====== Dataset entries

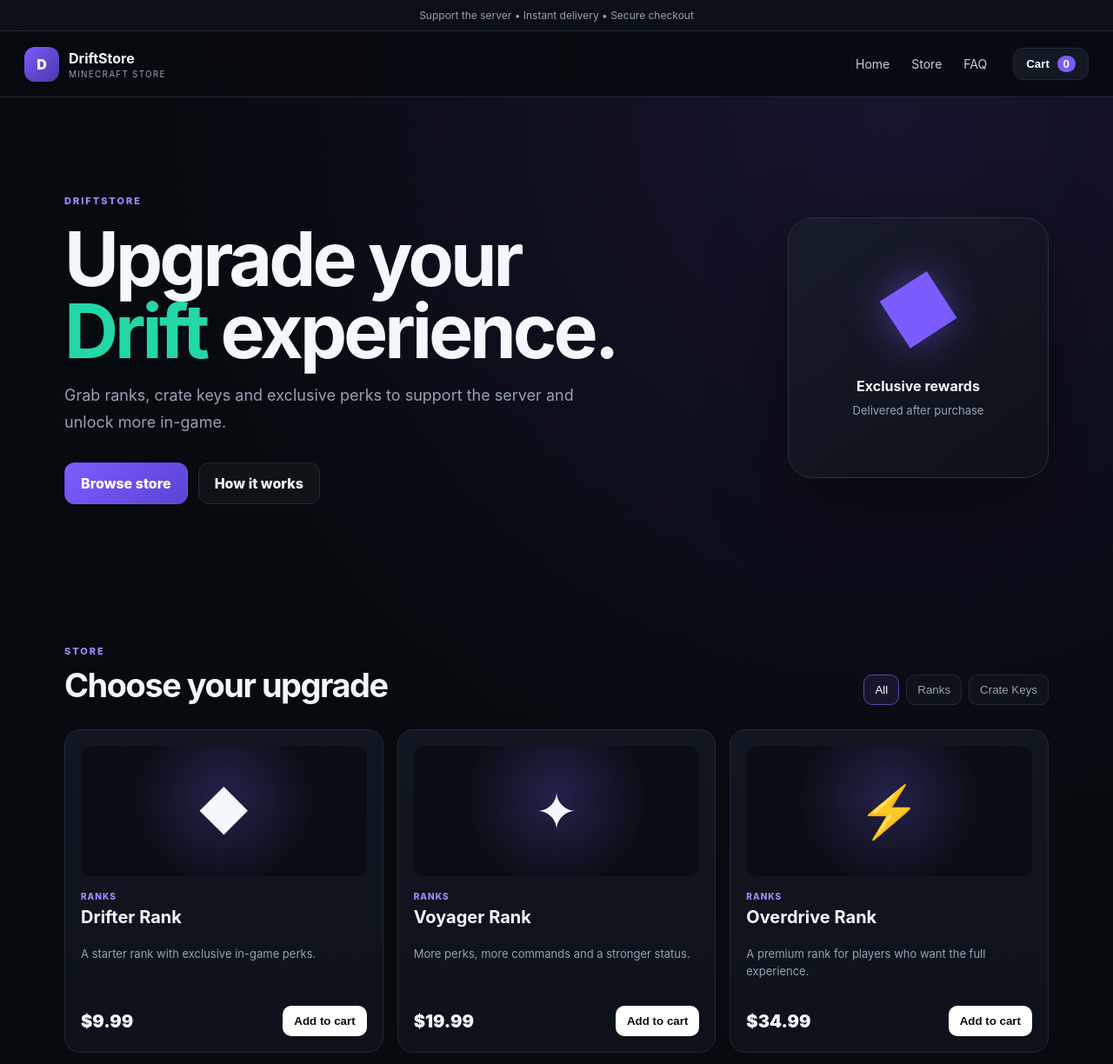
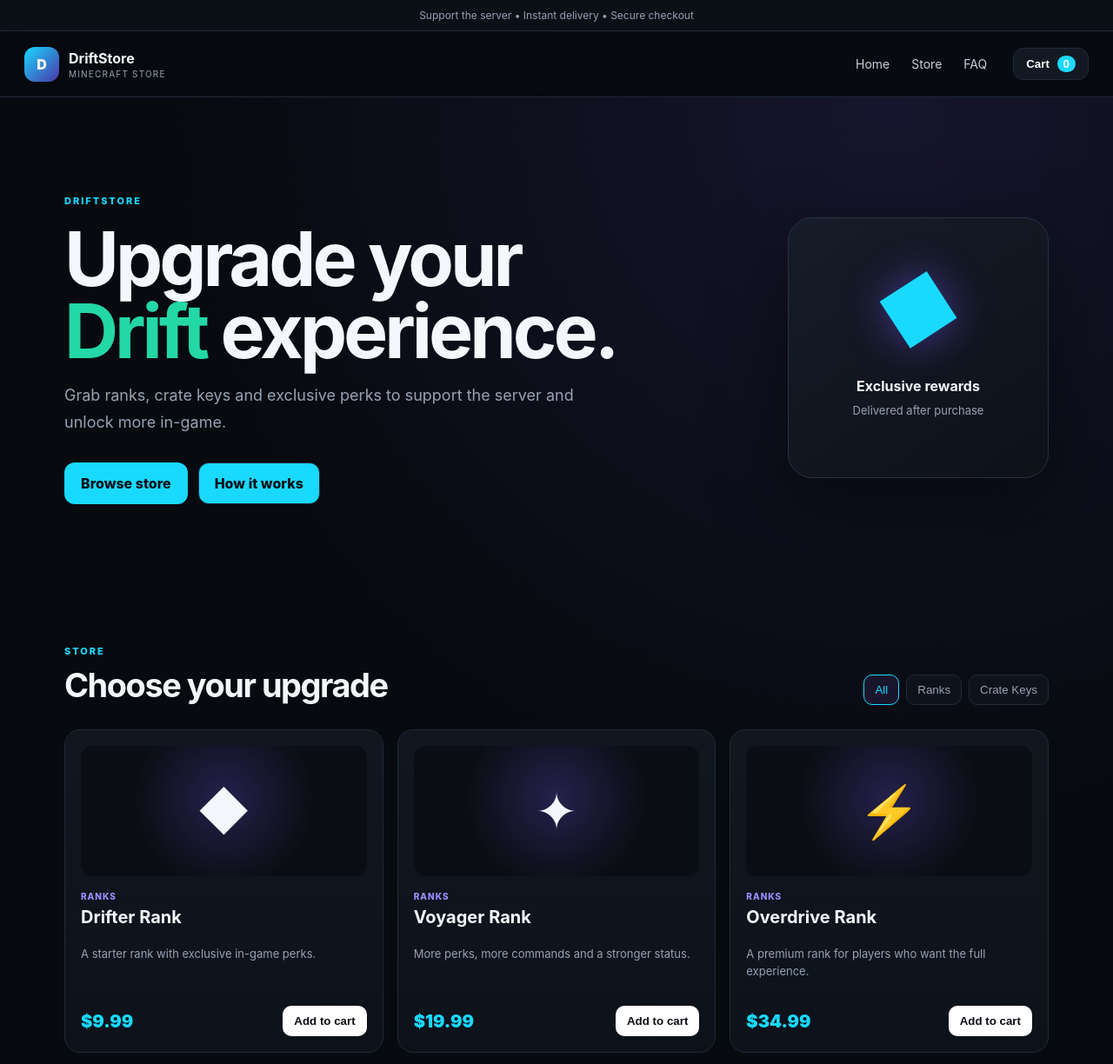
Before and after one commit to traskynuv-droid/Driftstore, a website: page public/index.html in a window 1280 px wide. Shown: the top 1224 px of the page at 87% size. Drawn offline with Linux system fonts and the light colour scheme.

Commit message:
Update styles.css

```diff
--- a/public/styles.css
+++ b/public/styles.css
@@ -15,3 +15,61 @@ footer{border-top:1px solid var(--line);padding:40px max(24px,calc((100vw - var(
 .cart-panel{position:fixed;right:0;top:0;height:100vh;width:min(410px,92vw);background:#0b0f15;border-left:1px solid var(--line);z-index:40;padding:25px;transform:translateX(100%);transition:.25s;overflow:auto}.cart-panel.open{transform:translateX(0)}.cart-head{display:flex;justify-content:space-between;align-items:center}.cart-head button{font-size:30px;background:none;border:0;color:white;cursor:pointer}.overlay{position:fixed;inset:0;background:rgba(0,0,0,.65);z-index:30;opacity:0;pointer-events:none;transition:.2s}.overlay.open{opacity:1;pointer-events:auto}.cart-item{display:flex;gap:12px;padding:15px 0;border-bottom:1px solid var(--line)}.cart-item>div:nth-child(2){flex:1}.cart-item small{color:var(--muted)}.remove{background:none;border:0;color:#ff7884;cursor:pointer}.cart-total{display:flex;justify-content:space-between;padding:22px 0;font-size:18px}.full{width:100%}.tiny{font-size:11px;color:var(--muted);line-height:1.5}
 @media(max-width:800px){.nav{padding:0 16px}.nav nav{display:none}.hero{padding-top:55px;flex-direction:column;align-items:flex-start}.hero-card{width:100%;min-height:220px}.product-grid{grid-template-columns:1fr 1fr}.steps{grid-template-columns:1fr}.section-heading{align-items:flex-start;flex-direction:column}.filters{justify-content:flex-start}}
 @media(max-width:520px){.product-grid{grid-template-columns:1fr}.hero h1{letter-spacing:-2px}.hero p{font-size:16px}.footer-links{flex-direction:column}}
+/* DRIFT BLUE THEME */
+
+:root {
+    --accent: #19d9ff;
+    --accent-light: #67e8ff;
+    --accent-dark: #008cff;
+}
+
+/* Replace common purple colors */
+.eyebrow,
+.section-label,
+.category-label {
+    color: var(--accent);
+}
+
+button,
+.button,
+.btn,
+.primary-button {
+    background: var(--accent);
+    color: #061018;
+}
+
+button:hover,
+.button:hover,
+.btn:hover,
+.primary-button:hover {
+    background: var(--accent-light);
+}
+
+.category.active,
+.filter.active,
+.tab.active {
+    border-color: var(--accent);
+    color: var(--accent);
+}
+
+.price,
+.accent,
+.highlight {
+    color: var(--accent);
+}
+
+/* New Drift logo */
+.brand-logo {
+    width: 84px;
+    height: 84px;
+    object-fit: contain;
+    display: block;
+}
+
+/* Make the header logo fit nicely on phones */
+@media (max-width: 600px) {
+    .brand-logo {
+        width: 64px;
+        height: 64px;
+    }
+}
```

============

▶ [Problem requirements]
Pull every line that holds the string "width" out of the records.

▶ [Written response]
 .cart-panel{position:fixed;right:0;top:0;height:100vh;width:min(410px,92vw);background:#0b0f15;border-left:1px solid var(--line);z-index:40;padding:25px;transform:translateX(100%);transition:.25s;overflow:auto}.cart-panel.open{transform:translateX(0)}.cart-head{display:flex;justify-content:space-between;align-items:center}.cart-head button{font-size:30px;background:none;border:0;color:white;cursor:pointer}.overlay{position:fixed;inset:0;background:rgba(0,0,0,.65);z-index:30;opacity:0;pointer-events:none;transition:.2s}.overlay.open{opacity:1;pointer-events:auto}.cart-item{display:flex;gap:12px;padding:15px 0;border-bottom:1px solid var(--line)}.cart-item>div:nth-child(2){flex:1}.cart-item small{color:var(--muted)}.remove{background:none;border:0;color:#ff7884;cursor:pointer}.cart-total{display:flex;justify-content:space-between;padding:22px 0;font-size:18px}.full{width:100%}.tiny{font-size:11px;color:var(--muted);line-height:1.5}
 @media(max-width:800px){.nav{padding:0 16px}.nav nav{display:none}.hero{padding-top:55px;flex-direction:column;align-items:flex-start}.hero-card{width:100%;min-height:220px}.product-grid{grid-template-columns:1fr 1fr}.steps{grid-template-columns:1fr}.section-heading{align-items:flex-start;flex-direction:column}.filters{justify-content:flex-start}}
 @media(max-width:520px){.product-grid{grid-template-columns:1fr}.hero h1{letter-spacing:-2px}.hero p{font-size:16px}.footer-links{flex-direction:column}}
+    width: 84px;
+@media (max-width: 600px) {
+        width: 64px;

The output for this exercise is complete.